This brings me to the next important concept: presentation. Presentation refers to the way a person unconsciously and consciously chooses to represent themselves to others. It includes the clothing we choose to wear, our mannerisms, our names, and the pronouns we use. Presentation is a daily “performance” for everyone, whether we realize we are engaging in it or not. While presentation is an important part of someone’s identity, I try to remind myself regularly that the way someone presents their gender identity is just one reflection of who they are, not all that they are.
Many aspects of presentation are subconscious or even out of a person’s control. For example, I almost always wear a beard, which causes most people to immediately assign a masculine identity to me. In truth, I wear a beard because it’s inconvenient and uncomfortable for me to shave—and my beard is cute! The key is to not assume that you know everything about someone else’s internal experience based on one or two pieces of their performance of gender.
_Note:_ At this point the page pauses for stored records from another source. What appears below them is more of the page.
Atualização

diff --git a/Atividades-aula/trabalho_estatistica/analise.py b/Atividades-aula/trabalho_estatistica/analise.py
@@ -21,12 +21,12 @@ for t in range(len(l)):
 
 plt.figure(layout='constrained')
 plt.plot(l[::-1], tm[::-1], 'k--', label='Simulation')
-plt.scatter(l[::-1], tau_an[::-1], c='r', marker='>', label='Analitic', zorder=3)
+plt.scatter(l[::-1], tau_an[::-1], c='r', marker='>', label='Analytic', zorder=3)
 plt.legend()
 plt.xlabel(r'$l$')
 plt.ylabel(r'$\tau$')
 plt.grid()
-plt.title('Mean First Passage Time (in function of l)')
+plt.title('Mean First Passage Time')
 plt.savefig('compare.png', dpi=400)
Once you start giving folks more leeway with their presentation, you might find that it’s a lot easier to do the same for yourself.
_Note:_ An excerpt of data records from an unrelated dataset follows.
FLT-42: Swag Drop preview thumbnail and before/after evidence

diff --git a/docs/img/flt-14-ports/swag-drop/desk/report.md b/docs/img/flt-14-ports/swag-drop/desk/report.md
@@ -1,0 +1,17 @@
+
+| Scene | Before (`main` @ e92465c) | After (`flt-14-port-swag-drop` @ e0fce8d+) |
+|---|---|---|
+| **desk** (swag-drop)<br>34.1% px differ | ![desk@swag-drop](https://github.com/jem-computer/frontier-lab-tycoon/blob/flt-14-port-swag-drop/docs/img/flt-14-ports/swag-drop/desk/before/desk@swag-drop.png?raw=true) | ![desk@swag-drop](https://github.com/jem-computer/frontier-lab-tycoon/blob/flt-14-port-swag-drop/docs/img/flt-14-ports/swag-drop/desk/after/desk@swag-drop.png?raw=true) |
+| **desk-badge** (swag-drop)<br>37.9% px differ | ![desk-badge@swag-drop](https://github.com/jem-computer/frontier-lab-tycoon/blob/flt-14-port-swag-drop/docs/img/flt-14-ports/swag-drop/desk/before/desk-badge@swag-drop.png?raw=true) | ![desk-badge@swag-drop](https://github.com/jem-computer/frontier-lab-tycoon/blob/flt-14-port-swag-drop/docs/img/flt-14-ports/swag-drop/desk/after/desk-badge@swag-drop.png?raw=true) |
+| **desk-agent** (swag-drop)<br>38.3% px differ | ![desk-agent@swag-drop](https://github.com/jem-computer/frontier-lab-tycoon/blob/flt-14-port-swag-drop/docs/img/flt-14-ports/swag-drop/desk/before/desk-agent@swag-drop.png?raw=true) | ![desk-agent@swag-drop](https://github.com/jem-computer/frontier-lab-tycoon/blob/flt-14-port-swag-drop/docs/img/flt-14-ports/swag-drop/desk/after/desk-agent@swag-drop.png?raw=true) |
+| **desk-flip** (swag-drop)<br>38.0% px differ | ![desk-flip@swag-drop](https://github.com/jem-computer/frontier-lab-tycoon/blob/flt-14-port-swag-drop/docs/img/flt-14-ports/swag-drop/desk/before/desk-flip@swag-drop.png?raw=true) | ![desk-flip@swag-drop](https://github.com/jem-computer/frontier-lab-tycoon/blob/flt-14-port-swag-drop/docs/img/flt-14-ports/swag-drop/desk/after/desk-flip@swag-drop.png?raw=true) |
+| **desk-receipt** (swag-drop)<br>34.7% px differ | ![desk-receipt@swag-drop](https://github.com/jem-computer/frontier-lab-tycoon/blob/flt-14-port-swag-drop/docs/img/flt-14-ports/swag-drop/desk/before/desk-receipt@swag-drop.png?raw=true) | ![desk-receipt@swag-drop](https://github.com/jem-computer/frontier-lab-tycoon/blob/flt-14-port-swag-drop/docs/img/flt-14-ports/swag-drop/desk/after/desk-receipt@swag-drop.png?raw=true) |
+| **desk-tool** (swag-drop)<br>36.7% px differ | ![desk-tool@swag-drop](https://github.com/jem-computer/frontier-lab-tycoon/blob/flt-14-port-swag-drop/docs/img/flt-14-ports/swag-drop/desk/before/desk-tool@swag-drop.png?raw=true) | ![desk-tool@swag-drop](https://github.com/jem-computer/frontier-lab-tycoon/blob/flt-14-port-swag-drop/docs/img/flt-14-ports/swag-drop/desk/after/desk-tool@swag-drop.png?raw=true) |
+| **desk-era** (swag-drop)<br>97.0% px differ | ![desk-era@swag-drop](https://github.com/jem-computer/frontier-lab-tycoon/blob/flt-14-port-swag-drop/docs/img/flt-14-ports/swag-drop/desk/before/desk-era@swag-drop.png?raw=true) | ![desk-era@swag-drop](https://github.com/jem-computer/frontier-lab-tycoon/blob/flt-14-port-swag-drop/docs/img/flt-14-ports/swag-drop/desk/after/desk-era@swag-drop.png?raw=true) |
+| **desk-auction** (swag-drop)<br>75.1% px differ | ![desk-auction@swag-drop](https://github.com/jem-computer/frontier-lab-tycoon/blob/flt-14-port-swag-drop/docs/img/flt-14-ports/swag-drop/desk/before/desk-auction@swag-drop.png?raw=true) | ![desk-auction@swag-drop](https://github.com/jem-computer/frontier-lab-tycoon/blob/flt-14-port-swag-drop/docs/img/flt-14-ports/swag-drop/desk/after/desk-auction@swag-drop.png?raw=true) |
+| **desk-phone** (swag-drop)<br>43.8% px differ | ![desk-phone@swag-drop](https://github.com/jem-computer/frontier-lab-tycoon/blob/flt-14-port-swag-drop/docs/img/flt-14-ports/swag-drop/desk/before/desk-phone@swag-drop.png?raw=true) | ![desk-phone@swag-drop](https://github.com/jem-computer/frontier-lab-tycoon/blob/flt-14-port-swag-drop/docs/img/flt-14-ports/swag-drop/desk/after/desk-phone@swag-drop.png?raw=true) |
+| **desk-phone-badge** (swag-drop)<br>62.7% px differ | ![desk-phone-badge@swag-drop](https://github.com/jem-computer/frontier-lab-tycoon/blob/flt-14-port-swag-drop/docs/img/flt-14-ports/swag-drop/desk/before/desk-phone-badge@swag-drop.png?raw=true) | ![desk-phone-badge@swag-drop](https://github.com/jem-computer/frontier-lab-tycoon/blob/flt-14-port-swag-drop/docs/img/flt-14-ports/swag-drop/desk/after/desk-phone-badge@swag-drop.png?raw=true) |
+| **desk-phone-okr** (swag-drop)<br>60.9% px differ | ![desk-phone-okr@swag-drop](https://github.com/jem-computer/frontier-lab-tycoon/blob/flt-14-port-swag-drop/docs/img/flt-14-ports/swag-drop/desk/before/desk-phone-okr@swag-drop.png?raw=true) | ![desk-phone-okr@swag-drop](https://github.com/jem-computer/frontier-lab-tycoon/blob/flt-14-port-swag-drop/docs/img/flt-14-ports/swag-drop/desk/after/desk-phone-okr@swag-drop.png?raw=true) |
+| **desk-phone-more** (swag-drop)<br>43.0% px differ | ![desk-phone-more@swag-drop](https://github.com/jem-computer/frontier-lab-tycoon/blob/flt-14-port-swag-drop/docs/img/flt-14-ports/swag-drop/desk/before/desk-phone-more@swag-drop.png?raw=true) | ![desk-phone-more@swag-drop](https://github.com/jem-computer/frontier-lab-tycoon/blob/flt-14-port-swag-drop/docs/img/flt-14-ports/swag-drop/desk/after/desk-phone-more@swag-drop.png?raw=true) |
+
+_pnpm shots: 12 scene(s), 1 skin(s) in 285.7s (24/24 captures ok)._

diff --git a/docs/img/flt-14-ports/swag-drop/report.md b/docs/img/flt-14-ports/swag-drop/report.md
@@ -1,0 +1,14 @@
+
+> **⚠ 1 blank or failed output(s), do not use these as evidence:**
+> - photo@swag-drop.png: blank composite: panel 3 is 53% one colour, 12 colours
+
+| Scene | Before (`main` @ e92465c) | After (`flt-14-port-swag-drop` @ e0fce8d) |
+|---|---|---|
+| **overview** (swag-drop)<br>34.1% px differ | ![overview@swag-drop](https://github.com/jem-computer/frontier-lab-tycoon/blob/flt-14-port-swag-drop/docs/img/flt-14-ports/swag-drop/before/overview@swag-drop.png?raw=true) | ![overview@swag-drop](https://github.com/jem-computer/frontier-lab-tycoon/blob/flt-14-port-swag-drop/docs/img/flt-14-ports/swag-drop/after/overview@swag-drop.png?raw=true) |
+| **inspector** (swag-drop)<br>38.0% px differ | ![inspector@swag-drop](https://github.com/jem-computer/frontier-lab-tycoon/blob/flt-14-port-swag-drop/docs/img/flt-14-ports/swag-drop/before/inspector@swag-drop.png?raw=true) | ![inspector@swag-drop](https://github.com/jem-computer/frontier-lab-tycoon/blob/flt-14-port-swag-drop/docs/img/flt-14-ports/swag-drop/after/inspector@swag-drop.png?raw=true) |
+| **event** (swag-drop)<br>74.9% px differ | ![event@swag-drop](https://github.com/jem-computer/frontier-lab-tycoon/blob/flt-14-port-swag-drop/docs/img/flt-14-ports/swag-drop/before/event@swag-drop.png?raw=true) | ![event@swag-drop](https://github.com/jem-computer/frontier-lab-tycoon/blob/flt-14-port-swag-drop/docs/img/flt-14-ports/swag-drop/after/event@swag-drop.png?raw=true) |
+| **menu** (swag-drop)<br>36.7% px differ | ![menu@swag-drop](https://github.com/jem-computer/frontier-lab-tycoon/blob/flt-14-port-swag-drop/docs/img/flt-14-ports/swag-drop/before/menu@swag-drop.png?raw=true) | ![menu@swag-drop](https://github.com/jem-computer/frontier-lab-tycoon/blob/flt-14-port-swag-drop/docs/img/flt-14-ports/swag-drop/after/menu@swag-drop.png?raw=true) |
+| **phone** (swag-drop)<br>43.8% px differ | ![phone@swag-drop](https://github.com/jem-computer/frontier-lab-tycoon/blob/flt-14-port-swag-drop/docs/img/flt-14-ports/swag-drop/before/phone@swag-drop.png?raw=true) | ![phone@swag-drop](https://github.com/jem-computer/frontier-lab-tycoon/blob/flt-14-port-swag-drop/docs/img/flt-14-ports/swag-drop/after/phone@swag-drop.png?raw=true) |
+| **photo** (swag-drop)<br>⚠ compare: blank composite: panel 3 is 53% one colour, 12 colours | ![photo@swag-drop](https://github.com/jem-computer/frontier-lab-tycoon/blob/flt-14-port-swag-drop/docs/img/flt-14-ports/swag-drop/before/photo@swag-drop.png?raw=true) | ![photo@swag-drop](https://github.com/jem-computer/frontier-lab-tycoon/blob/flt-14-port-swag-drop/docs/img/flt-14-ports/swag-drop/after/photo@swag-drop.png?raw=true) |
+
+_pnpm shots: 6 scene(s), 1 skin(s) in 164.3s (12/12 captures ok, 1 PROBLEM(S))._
“Cis” and “Trans” Defined
For most people, the gender identity that they express corresponds to the sex they were assigned at birth, even though they still may be concerned about whether they are “man enough” or “woman enough.” They follow the established norms for people assigned the same sex as they are, and it feels natural to do so.
People who experience the relationship of sex and gender in this way are referred to as “cis,” which is not a derogatory term. Cis is just the Latin prefix meaning “on the same side as” as opposed to the prefix “trans,” meaning “on the opposite side as.” If you feel comfortable with your assigned sex and the corresponding gender, then you are cisgender.
For many of us, however, expressing our gender according to our assigned sex or in a way that is accepted as strictly “male” or “female” feels oppressive. For me it feels like being forced to suppress all but one small sliver of who I am. For better or worse, I want the people in my life to know me for who I am. I want the relationships I form to be based on understanding and trust, and that’s only possible when you show the people close to you who you are as honestly as possible. That process starts internally by being honest with yourself first.
Just Be Polite, Patient, and Kind
If there’s one thing I hope you’ll take away from reading this, it’s that we are all more than our presentation, more than our sex or our gender, and more than any of the other aspects of our identities that we let divide us. We are not our jobs, pronouns, clothing, or even names. These are all just signifiers of who we want people to see us as, but there’s always a real human being behind every performance. It doesn’t cost anything to be kind and respect the wishes of others when it comes to their own experience of gender.
With regard to pronouns, for example, I use they/them for more professional settings and he/him with people who already know me. If you find yourself unsure about how to refer to someone, it’s almost always okay to ask, and it may feel easier if you introduce yourself first with both your name and the pronouns you use.
When in doubt, just be polite, patient, and kind!